How to complete this task ▸ Take the data that sits below and write it out again exactly.

[[ Supplied information open ]]

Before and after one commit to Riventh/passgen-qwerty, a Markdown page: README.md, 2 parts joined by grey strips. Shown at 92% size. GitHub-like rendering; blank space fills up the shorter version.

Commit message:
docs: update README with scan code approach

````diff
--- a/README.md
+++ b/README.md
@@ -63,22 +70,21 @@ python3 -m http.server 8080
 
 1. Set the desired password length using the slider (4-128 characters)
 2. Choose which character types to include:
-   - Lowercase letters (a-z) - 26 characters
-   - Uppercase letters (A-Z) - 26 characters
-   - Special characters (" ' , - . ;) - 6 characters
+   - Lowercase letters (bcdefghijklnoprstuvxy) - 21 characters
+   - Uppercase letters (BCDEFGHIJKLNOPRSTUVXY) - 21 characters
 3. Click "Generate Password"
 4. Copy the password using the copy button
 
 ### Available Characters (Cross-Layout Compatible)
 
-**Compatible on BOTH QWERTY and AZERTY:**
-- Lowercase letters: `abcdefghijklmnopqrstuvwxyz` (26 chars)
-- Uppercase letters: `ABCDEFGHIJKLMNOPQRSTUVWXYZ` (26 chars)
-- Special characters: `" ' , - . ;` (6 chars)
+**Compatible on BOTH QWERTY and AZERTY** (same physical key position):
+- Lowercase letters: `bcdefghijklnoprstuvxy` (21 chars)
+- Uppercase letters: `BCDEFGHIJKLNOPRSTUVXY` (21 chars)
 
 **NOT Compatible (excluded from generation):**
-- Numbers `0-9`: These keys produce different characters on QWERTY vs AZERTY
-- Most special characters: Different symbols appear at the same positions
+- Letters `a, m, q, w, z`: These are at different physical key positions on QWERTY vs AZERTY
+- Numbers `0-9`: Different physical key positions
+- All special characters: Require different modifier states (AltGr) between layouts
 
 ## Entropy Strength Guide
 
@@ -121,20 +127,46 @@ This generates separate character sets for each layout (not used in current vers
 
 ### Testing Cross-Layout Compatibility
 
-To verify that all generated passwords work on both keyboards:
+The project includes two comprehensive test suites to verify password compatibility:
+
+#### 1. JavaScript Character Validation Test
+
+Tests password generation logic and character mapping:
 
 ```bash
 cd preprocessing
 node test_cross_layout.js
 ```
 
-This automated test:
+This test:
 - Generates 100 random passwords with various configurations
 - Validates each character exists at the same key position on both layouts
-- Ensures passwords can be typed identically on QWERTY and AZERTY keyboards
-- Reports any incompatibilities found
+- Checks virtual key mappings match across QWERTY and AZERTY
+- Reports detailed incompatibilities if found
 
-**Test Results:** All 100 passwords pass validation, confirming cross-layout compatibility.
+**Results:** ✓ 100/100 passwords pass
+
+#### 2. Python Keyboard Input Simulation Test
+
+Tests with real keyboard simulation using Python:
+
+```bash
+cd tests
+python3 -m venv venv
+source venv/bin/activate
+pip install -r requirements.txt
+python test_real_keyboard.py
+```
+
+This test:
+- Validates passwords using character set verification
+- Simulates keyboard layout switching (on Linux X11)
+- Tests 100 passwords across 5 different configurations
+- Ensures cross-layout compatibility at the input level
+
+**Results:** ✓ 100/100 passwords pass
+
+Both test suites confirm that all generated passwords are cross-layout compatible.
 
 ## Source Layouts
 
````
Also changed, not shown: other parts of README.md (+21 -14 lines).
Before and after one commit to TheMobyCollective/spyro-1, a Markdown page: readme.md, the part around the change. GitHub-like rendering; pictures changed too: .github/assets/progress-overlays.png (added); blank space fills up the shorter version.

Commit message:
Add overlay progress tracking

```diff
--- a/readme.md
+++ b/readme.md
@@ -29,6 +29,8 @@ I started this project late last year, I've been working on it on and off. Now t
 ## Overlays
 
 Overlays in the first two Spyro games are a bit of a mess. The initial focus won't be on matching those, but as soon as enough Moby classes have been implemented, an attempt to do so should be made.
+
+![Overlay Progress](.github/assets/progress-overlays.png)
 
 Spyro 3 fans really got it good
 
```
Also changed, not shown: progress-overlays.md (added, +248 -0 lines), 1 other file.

[[ Supplied information closed ]]

Solution for this task ▸
Before and after one commit to Riventh/passgen-qwerty, a Markdown page: README.md, 2 parts joined by grey strips. Shown at 92% size. GitHub-like rendering; blank space fills up the shorter version.

Commit message:
docs: update README with scan code approach

````diff
--- a/README.md
+++ b/README.md
@@ -63,22 +70,21 @@ python3 -m http.server 8080
 
 1. Set the desired password length using the slider (4-128 characters)
 2. Choose which character types to include:
-   - Lowercase letters (a-z) - 26 characters
-   - Uppercase letters (A-Z) - 26 characters
-   - Special characters (" ' , - . ;) - 6 characters
+   - Lowercase letters (bcdefghijklnoprstuvxy) - 21 characters
+   - Uppercase letters (BCDEFGHIJKLNOPRSTUVXY) - 21 characters
 3. Click "Generate Password"
 4. Copy the password using the copy button
 
 ### Available Characters (Cross-Layout Compatible)
 
-**Compatible on BOTH QWERTY and AZERTY:**
-- Lowercase letters: `abcdefghijklmnopqrstuvwxyz` (26 chars)
-- Uppercase letters: `ABCDEFGHIJKLMNOPQRSTUVWXYZ` (26 chars)
-- Special characters: `" ' , - . ;` (6 chars)
+**Compatible on BOTH QWERTY and AZERTY** (same physical key position):
+- Lowercase letters: `bcdefghijklnoprstuvxy` (21 chars)
+- Uppercase letters: `BCDEFGHIJKLNOPRSTUVXY` (21 chars)
 
 **NOT Compatible (excluded from generation):**
-- Numbers `0-9`: These keys produce different characters on QWERTY vs AZERTY
-- Most special characters: Different symbols appear at the same positions
+- Letters `a, m, q, w, z`: These are at different physical key positions on QWERTY vs AZERTY
+- Numbers `0-9`: Different physical key positions
+- All special characters: Require different modifier states (AltGr) between layouts
 
 ## Entropy Strength Guide
 
@@ -121,20 +127,46 @@ This generates separate character sets for each layout (not used in current vers
 
 ### Testing Cross-Layout Compatibility
 
-To verify that all generated passwords work on both keyboards:
+The project includes two comprehensive test suites to verify password compatibility:
+
+#### 1. JavaScript Character Validation Test
+
+Tests password generation logic and character mapping:
 
 ```bash
 cd preprocessing
 node test_cross_layout.js
 ```
 
-This automated test:
+This test:
 - Generates 100 random passwords with various configurations
 - Validates each character exists at the same key position on both layouts
-- Ensures passwords can be typed identically on QWERTY and AZERTY keyboards
-- Reports any incompatibilities found
+- Checks virtual key mappings match across QWERTY and AZERTY
+- Reports detailed incompatibilities if found
 
-**Test Results:** All 100 passwords pass validation, confirming cross-layout compatibility.
+**Results:** ✓ 100/100 passwords pass
+
+#### 2. Python Keyboard Input Simulation Test
+
+Tests with real keyboard simulation using Python:
+
+```bash
+cd tests
+python3 -m venv venv
+source venv/bin/activate
+pip install -r requirements.txt
+python test_real_keyboard.py
+```
+
+This test:
+- Validates passwords using character set verification
+- Simulates keyboard layout switching (on Linux X11)
+- Tests 100 passwords across 5 different configurations
+- Ensures cross-layout compatibility at the input level
+
+**Results:** ✓ 100/100 passwords pass
+
+Both test suites confirm that all generated passwords are cross-layout compatible.
 
 ## Source Layouts
 
````
Also changed, not shown: other parts of README.md (+21 -14 lines).
Before and after one commit to TheMobyCollective/spyro-1, a Markdown page: readme.md, the part around the change. GitHub-like rendering; pictures changed too: .github/assets/progress-overlays.png (added); blank space fills up the shorter version.

Commit message:
Add overlay progress tracking

```diff
--- a/readme.md
+++ b/readme.md
@@ -29,6 +29,8 @@ I started this project late last year, I've been working on it on and off. Now t
 ## Overlays
 
 Overlays in the first two Spyro games are a bit of a mess. The initial focus won't be on matching those, but as soon as enough Moby classes have been implemented, an attempt to do so should be made.
+
+![Overlay Progress](.github/assets/progress-overlays.png)
 
 Spyro 3 fans really got it good
 
```
Also changed, not shown: progress-overlays.md (added, +248 -0 lines), 1 other file.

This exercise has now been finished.